The music is a mishmash of saxophone, violin, techno percussion, screeching metal tones, Arabic song, panpipes, and a song in the style of Prince – all by Tim Wes.
|Links:||Website of Dutch National Ballet|
|“Memento” by Wubkje Kuindersma (video)|
|“Rose” by Milena Sidorova (video)|
|“I Feel It Too” by Sedrig Verwoert (video)|
|Meet Wubkje Kuindersma (video)|
|Meet Milena Sidorova (video)|
|Meet Sedrig Verwoert (video)|
|Photos:||1.||Bastian Stoop, Dingkai Bai, Sandra Quintyn, Laura Rosillo, Wendeline Wijkstra, and Manu Kumar, “Memento” by Wubkje Kuindersma, Dutch National Ballet 2021 © Hans Gerritsen|
|2.||Laura Rosillo, Wendeline Wijkstra, and Sandra Quintyn, “Memento” by Wubkje Kuindersma, Dutch National Ballet 2021 © Hans Gerritsen|
|3.||Bastian Stoop, Laura Rosillo, Manu Kumar, and Wendeline Wijkstra, “Memento” by Wubkje Kuindersma, Dutch National Ballet 2021 © Hans Gerritsen|
|4.||Wendeline Wijkstra (front), Manu Kumar, Laura Rosillo, Bastian Stoop, Sandra Quintyn, and Dingkai Bai, “Memento” by Wubkje Kuindersma, Dutch National Ballet 2021 © Hans Gerritsen|
|5.||Wendeline Wijkstra (front), Manu Kumar, Laura Rosillo, Bastian Stoop, Sandra Quintyn, and Dingkai Bai, “Memento” by Wubkje Kuindersma, Dutch National Ballet 2021 © Hans Gerritsen|
|6.||Manu Kumar and Dingkai Bai, “Memento” by Wubkje Kuindersma, Dutch National Ballet 2021 © Hans Gerritsen|
|7.||Beatriz Kuperus (Rose) and Bela Erlandson (Guy entering the bar), “Rose” by Milena Sidorova, Dutch National Ballet 2021 © Michel Schnater|

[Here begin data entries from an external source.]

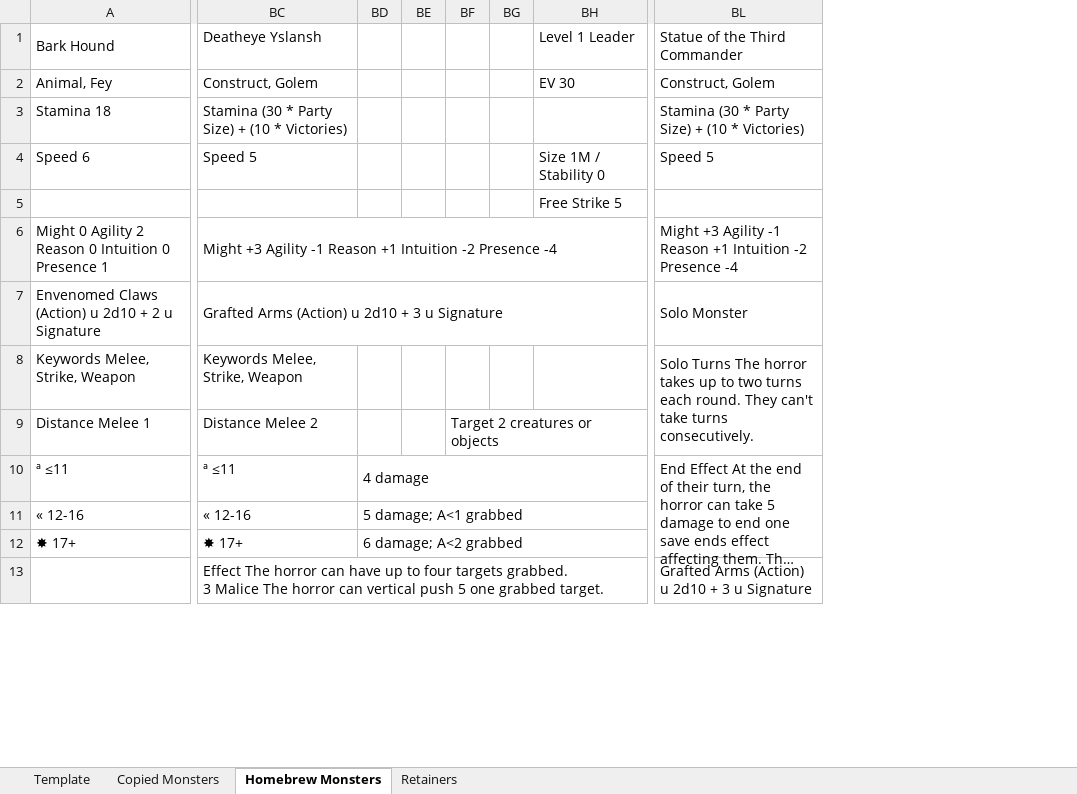
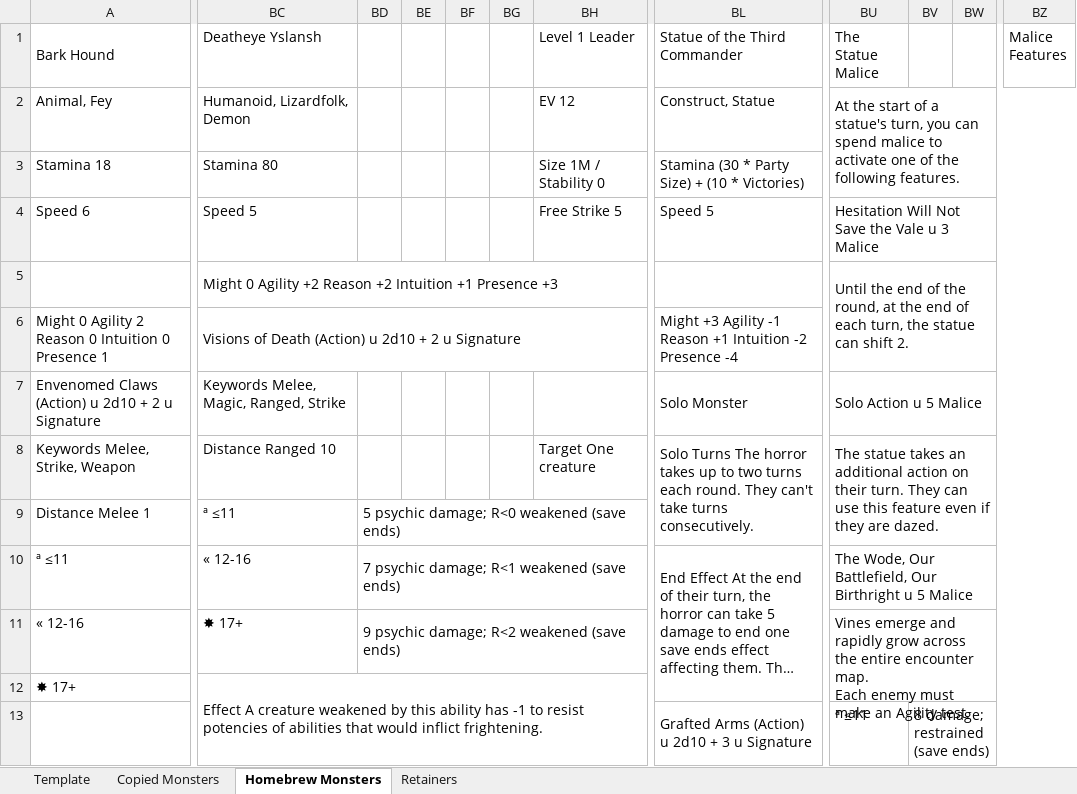
Before and after one commit to mkdir-not-war/dungeondrafts, an Excel workbook: adventures/ivywatch/working/monsters.xlsx, sheet Homebrew Monsters, drawn as a sheet; only a part is shown, gaps mark what is left out; long unchanged cells end in …; values as stored, in another font and other column widths than the file's, no cell formats; removed rows and columns are numbered as before the commit, all else as after; ↵ is a line break in a cell; the diff covers the shown part only; the diff names each change by its address in the sheet, - before the commit and + after, or states it on an @@ line.

Commit message:
lots of ivywatch, the mess is nearly done

```diff
--- a/adventures/ivywatch/working/monsters.xlsx (sheet Homebrew Monsters)
+++ b/adventures/ivywatch/working/monsters.xlsx (sheet Homebrew Monsters)
-column BD, rows 10-12: 4 damage | 5 damage; A<1 grabbed | 6 damage; A<2 grabbed
+column BD, rows 9-11: 5 psychic damage; R<0 weakened (save ends) | 7 psychic damage; R<1 weakened (save ends) | 9 psychic damage; R<2 weakened (save ends)
-column BF, row 9: Target 2 creatures or objects
+column BF, empty
+column BU (The Statue Malice), rows 2-13: At the start of a statue's turn, you can spend malice to activate one of the following features. |  | Hesitation Will Not Save the Vale u 3 Malice | Until the end of the round, at the end of each turn, the statue can shift 2. |  | Solo Action u 5 Malice | The statue takes an additional action on their turn. They can use this feature even if they are dazed. |  | The Wode, Our Battlefield, Our Birthright u 5 Malice | Vines emerge and rapidly grow across the entire encounter map. ↵ Each enemy must make an Agility test. |  | ª ≤11
+column BV, row 13: 8 damage; restrained (save ends)
+column BW, empty
+column BZ (Malice Features), empty
-BC2 (Deatheye Yslansh): Construct, Golem
+BC2 (Deatheye Yslansh): Humanoid, Lizardfolk, Demon
-BH2 (Level 1 Leader): EV 30
+BH2 (Level 1 Leader): EV 12
-BL2 (Statue of the Third Commander): Construct, Golem
+BL2 (Statue of the Third Commander): Construct, Statue
-BC3 (Deatheye Yslansh): Stamina (30 * Party Size) + (10 * Victories)
+BC3 (Deatheye Yslansh): Stamina 80
-BH3 (Level 1 Leader): (empty)
+BH3 (Level 1 Leader): Size 1M / Stability 0
-BH4 (Level 1 Leader): Size 1M / Stability 0
+BH4 (Level 1 Leader): Free Strike 5
-BC5 (Deatheye Yslansh): (empty)
+BC5 (Deatheye Yslansh): Might 0 Agility +2 Reason +2 Intuition +1 Presence +3
+BC5:BH5 merged
-BH5 (Level 1 Leader): Free Strike 5
+BH5 (Level 1 Leader): (empty)
-BC6 (Deatheye Yslansh): Might +3 Agility -1 Reason +1 Intuition -2 Presence -4
+BC6 (Deatheye Yslansh): Visions of Death (Action) u 2d10 + 2 u Signature
-BC7 (Deatheye Yslansh): Grafted Arms (Action) u 2d10 + 3 u Signature
+BC7 (Deatheye Yslansh): Keywords Melee, Magic, Ranged, Strike
-BC7:BH7 merged
-BC8 (Deatheye Yslansh): Keywords Melee, Strike, Weapon
+BC8 (Deatheye Yslansh): Distance Ranged 10
-BH8 (Level 1 Leader): (empty)
+BH8 (Level 1 Leader): Target One creature
-BC9 (Deatheye Yslansh): Distance Melee 2
+BC9 (Deatheye Yslansh): ª ≤11
-BC10 (Deatheye Yslansh): ª ≤11
+BC10 (Deatheye Yslansh): « 12-16
-BC11 (Deatheye Yslansh): « 12-16
+BC11 (Deatheye Yslansh): ✸ 17+
-BC12 (Deatheye Yslansh): ✸ 17+
+BC12 (Deatheye Yslansh): Effect A creature weakened by this ability has -1 to resist potencies of abilities that would inflict frightening.
+BC12:BH13 merged
-BC13 (Deatheye Yslansh): Effect The horror can have up to four targets grabbed. ↵ 3 Malice The horror can vertical push 5 one grabbed target.
+BC13 (Deatheye Yslansh): (empty)
-BC13:BH14 merged
```
Also changed, not shown: 13 added rows, 12 removed rows, 5 added columns, 31 edited cells and merged cells elsewhere in this sheet, cell formats, 14 other files.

|8.||Beatriz Kuperus (Rose) and Alejandro Zwartendijk (Wannabe Boyfriend), “Rose” by Milena Sidorova, Dutch National Ballet 2021 © Michel Schnater|
|9.||Beatriz Kuperus (Rose) and Bela Erlandson (Guy entering the bar), “Rose” by Milena Sidorova, Dutch National Ballet 2021 © Michel Schnater
|10.||Bela Erlandson (Guy entering the bar), Laura Rosillo Ramirez, Elisabeth Tonev, Dingkai Bai (three guests), Rémy Catalan (Bartender), and Beatriz Kuperus (Rose), “Rose” by Milena Sidorova, Dutch National Ballet 2021 © Michel Schnater|
|11.||Inés Marroquín, Kira Hilli, and Arianna Maldini, “I Feel It Too” by Sedrig Verwoert, Dutch National Ballet 2021 © Hans Gerritsen|
|12.||Pascal Johnson and Giovanni Princic, “I Feel It Too” by Sedrig Verwoert, Dutch National Ballet 2021 © Hans Gerritsen|
|13.||Rafael Valdez, Michele Esposito, Leo Hepler, Kira Hilli, Fabio Rinieri, Giovanni Princic, and Pascal Johnson, “I Feel It Too” by Sedrig Verwoert, Dutch National Ballet 2021 © Hans Gerritsen|
|14.||Rafael Valdez, Pascal Johnson, Fabio Rinieri, Kira Hilli, Leo Hepler, Giovanni Princic, and Michele Esposito, “I Feel It Too” by Sedrig Verwoert, Dutch National Ballet 2021 © Hans Gerritsen|
|15.||Leo Hepler, Kira Hilli, Pascal Johnson, Rafael Valdez, and Michele Esposito, “I Feel It Too” by Sedrig Verwoert, Dutch National Ballet 2021 © Hans Gerritsen|
|16.||Giovanni Princic, Leo Hepler, Pascal Johnson, Kira Hilli, Rafael Valdez, Fabio Rinieri, and Michele Esposito, “I Feel It Too” by Sedrig Verwoert, Dutch National Ballet 2021 © Hans Gerritsen|